Reproduce the listing in its entirety. Do not reproduce the pictures.

[SUPPLIED DATA]
------------------------------------

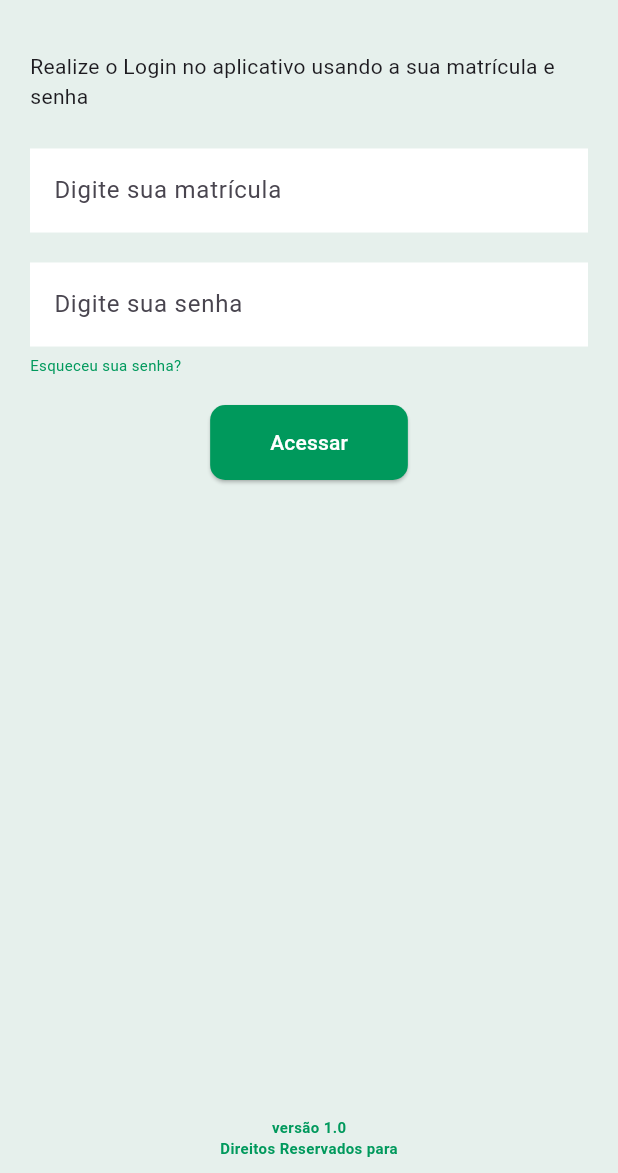
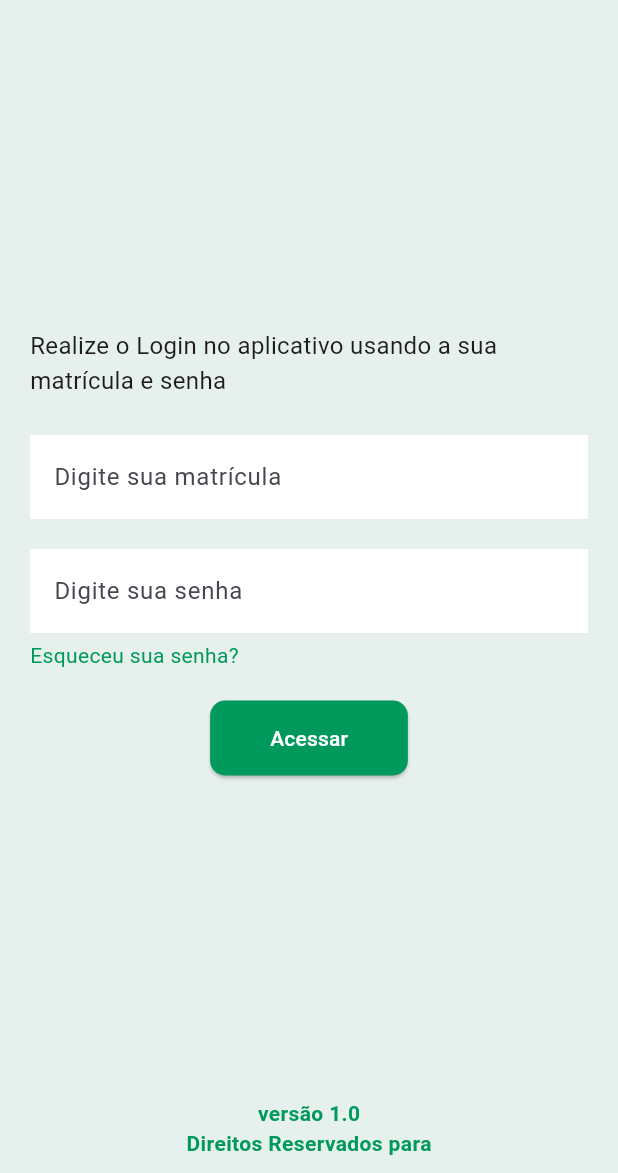
Before and after one commit to GabrielDRamos/ColaboraUnimed, a Flutter app: the screen it shows after launch, on a phone screen of 412 x 824 dp, the part 63-1236 px from its top. Run offline on Flutter 3.47's test engine with Material 3 defaults, Android fonts, the phone set to English and light mode, and no system bars.

Commit message:
feat add: alterando myhome

```diff
--- a/lib/screens/login.dart
+++ b/lib/screens/login.dart
@@ -43,9 +43,15 @@ class _LoginPageState extends State<Login>{
               padding: const EdgeInsets.all(20.0),
               child: Form(
                 child: Column(
-                  mainAxisSize: MainAxisSize.min,
+                  crossAxisAlignment: CrossAxisAlignment.center,
+                  mainAxisAlignment: MainAxisAlignment.center,
                   children: [
-                    Text("Realize o Login no aplicativo usando a sua matrícula e senha"),
+                    Align(
+                    alignment: Alignment.centerLeft,
+                    child:  Text(style: TextStyle(
+                      fontSize: 16
+                    ), "Realize o Login no aplicativo usando a sua matrícula e senha")
+                    ),
                     SizedBox(height: 25),
                     TextFormField(
                       decoration: InputDecoration(labelText: "Digite sua matrícula", filled: true, fillColor: Color.fromARGB(255, 255, 255, 255), border: InputBorder.none),
@@ -60,7 +66,7 @@ class _LoginPageState extends State<Login>{
                     child: Text(
                     "Esqueceu sua senha?",
                     style: TextStyle(
-                      fontSize: 10,
+                      fontSize: 14,
                      color: Color.fromARGB(255, 0, 153, 92) ,
                     ),),
                     ),
@@ -85,12 +91,12 @@ class _LoginPageState extends State<Login>{
               mainAxisSize: MainAxisSize.min,
               children: [
                 Text("versão 1.0", style: TextStyle(
-                      fontSize: 10,
+                      fontSize: 14,
                      color: Color.fromARGB(255, 0, 153, 92) ,
                       fontWeight: FontWeight.bold,
                     ) ),
                 Text("Direitos Reservados para", style: TextStyle(
-                      fontSize: 10,
+                      fontSize: 14,
                      color: Color.fromARGB(255, 0, 153, 92) ,
                      fontWeight: FontWeight.bold,
                     ) )
```
Also changed, not shown: lib/screens/my_home_page.dart (+29 -29 lines).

------------------------------------

[SOLVED EXERCISE]
Before and after one commit to GabrielDRamos/ColaboraUnimed, a Flutter app: the screen it shows after launch, on a phone screen of 412 x 824 dp, the part 63-1236 px from its top. Run offline on Flutter 3.47's test engine with Material 3 defaults, Android fonts, the phone set to English and light mode, and no system bars.

Commit message:
feat add: alterando myhome

```diff
--- a/lib/screens/login.dart
+++ b/lib/screens/login.dart
@@ -43,9 +43,15 @@ class _LoginPageState extends State<Login>{
               padding: const EdgeInsets.all(20.0),
               child: Form(
                 child: Column(
-                  mainAxisSize: MainAxisSize.min,
+                  crossAxisAlignment: CrossAxisAlignment.center,
+                  mainAxisAlignment: MainAxisAlignment.center,
                   children: [
-                    Text("Realize o Login no aplicativo usando a sua matrícula e senha"),
+                    Align(
+                    alignment: Alignment.centerLeft,
+                    child:  Text(style: TextStyle(
+                      fontSize: 16
+                    ), "Realize o Login no aplicativo usando a sua matrícula e senha")
+                    ),
                     SizedBox(height: 25),
                     TextFormField(
                       decoration: InputDecoration(labelText: "Digite sua matrícula", filled: true, fillColor: Color.fromARGB(255, 255, 255, 255), border: InputBorder.none),
@@ -60,7 +66,7 @@ class _LoginPageState extends State<Login>{
                     child: Text(
                     "Esqueceu sua senha?",
                     style: TextStyle(
-                      fontSize: 10,
+                      fontSize: 14,
                      color: Color.fromARGB(255, 0, 153, 92) ,
                     ),),
                     ),
@@ -85,12 +91,12 @@ class _LoginPageState extends State<Login>{
               mainAxisSize: MainAxisSize.min,
               children: [
                 Text("versão 1.0", style: TextStyle(
-                      fontSize: 10,
+                      fontSize: 14,
                      color: Color.fromARGB(255, 0, 153, 92) ,
                       fontWeight: FontWeight.bold,
                     ) ),
                 Text("Direitos Reservados para", style: TextStyle(
-                      fontSize: 10,
+                      fontSize: 14,
                      color: Color.fromARGB(255, 0, 153, 92) ,
                      fontWeight: FontWeight.bold,
                     ) )
```
Also changed, not shown: lib/screens/my_home_page.dart (+29 -29 lines).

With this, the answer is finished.